- _YOUR INSTRUCTIONS_
Pull every line holding the word "right" from the data below and copy it.

- _WORKING DATA_
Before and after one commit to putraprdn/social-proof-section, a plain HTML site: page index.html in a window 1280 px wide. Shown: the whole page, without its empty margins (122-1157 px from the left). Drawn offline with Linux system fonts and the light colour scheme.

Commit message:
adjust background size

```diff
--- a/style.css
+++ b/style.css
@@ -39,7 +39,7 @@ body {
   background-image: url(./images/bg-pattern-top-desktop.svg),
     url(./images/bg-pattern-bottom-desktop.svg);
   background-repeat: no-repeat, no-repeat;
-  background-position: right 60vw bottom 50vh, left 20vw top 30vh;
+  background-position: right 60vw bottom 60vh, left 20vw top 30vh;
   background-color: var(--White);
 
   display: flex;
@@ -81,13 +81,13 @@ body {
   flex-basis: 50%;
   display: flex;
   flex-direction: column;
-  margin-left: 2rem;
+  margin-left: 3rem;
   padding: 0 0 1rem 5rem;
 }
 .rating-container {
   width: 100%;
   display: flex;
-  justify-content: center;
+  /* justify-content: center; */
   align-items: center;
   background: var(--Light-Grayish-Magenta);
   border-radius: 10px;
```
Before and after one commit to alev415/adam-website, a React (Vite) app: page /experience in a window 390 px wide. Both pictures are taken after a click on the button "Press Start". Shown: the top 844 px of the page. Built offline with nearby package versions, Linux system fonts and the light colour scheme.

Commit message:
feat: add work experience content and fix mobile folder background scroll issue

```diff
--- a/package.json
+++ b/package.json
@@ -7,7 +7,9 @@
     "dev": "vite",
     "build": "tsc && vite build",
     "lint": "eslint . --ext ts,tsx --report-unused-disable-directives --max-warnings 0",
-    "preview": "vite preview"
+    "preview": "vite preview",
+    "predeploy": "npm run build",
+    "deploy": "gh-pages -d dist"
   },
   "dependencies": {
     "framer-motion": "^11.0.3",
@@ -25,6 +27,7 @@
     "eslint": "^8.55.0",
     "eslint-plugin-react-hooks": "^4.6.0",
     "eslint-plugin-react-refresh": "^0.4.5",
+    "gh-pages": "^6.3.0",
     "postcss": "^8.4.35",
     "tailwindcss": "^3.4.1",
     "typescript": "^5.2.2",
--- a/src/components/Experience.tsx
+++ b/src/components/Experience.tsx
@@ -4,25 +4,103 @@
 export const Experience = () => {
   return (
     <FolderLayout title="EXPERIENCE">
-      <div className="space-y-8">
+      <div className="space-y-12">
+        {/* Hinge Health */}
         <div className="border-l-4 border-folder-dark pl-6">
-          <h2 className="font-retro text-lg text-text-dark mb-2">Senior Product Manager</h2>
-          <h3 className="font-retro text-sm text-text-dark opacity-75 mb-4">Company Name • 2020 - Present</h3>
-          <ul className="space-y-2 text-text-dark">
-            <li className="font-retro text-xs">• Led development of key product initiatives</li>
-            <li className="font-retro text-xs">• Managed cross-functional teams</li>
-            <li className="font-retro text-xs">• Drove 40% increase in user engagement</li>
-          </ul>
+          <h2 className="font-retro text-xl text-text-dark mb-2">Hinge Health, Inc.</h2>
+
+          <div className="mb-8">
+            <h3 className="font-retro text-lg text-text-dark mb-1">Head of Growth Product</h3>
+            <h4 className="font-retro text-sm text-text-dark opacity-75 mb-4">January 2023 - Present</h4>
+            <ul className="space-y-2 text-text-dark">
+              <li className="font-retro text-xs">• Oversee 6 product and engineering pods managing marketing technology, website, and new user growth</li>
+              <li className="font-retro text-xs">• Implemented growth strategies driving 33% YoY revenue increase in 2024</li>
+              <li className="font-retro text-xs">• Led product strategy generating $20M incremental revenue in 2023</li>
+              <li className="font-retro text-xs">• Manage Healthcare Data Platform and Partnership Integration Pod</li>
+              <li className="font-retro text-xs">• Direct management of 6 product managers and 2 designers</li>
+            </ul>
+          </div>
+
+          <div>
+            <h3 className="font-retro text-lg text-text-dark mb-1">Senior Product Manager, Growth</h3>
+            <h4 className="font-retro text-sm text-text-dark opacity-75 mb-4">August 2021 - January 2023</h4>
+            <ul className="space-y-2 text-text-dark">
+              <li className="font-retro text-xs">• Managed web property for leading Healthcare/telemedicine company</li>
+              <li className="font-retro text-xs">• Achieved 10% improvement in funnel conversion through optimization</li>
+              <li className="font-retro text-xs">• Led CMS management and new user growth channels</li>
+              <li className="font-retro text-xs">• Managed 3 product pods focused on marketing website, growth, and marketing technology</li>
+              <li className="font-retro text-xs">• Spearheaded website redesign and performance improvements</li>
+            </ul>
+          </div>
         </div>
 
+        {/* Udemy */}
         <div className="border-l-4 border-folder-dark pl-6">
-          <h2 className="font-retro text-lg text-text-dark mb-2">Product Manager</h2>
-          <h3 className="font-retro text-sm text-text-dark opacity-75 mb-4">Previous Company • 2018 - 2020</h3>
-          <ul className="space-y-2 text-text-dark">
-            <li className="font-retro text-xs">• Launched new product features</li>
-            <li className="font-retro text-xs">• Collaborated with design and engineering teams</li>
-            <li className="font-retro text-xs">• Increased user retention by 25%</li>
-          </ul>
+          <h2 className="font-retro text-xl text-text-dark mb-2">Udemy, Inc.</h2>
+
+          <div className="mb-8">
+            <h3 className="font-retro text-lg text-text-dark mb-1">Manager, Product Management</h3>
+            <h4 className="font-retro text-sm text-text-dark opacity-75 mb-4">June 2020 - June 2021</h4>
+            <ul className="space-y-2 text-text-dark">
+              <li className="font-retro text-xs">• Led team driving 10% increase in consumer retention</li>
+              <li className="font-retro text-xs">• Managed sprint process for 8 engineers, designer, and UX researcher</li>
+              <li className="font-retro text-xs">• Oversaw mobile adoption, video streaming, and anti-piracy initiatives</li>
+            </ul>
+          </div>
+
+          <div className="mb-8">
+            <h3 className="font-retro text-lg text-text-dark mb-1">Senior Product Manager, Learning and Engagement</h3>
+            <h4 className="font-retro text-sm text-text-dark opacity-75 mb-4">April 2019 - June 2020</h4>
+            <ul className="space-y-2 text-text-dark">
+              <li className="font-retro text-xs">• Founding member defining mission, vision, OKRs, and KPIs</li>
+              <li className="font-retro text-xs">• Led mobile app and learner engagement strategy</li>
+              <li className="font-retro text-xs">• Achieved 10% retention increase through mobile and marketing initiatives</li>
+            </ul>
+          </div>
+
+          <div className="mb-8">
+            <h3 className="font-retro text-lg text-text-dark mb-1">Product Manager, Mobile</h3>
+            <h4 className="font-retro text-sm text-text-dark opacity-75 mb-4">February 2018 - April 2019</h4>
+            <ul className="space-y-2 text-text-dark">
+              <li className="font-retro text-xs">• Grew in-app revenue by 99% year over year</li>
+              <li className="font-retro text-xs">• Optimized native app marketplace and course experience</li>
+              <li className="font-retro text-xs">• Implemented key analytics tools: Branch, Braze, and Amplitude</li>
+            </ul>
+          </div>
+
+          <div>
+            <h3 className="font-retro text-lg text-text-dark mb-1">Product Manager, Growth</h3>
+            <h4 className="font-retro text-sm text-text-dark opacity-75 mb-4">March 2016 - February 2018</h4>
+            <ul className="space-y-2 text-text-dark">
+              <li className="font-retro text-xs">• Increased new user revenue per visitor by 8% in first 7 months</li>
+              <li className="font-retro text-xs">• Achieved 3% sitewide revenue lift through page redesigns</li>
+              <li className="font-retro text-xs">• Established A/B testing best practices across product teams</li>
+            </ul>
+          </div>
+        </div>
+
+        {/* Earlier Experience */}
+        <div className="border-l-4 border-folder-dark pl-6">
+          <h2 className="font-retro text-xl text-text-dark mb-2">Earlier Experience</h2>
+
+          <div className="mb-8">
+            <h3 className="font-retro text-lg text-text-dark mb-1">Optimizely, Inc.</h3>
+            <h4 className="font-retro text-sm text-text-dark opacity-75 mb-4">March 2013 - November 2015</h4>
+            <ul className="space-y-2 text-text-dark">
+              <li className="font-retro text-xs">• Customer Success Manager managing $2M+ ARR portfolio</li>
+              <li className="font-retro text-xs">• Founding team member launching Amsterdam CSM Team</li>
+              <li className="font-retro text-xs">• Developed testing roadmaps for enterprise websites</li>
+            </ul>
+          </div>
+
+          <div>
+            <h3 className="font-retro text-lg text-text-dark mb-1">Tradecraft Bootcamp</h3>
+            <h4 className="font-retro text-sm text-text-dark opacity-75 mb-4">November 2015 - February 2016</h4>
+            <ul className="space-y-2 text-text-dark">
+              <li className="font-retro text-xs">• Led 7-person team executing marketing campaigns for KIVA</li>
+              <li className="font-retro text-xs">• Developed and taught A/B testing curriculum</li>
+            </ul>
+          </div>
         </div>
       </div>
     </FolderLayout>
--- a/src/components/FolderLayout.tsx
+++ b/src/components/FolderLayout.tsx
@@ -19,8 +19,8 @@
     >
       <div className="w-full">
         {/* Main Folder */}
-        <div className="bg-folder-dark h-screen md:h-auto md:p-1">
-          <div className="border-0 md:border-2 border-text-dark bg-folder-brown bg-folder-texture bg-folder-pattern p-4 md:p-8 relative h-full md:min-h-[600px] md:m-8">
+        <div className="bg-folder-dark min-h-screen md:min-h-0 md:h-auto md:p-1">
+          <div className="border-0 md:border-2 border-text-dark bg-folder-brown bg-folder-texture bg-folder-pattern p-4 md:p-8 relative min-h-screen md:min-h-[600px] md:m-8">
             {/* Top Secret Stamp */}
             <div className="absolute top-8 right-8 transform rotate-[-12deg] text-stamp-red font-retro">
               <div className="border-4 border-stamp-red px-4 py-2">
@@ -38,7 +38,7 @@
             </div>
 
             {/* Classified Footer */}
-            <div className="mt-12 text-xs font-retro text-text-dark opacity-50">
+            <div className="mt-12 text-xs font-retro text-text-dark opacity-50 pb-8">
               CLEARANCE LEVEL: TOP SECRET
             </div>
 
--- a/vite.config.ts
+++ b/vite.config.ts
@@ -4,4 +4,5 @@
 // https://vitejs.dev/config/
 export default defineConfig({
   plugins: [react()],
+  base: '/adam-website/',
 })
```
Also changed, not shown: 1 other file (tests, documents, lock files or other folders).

- _RESULT_
-  background-position: right 60vw bottom 50vh, left 20vw top 30vh;
+  background-position: right 60vw bottom 60vh, left 20vw top 30vh;
             <div className="absolute top-8 right-8 transform rotate-[-12deg] text-stamp-red font-retro">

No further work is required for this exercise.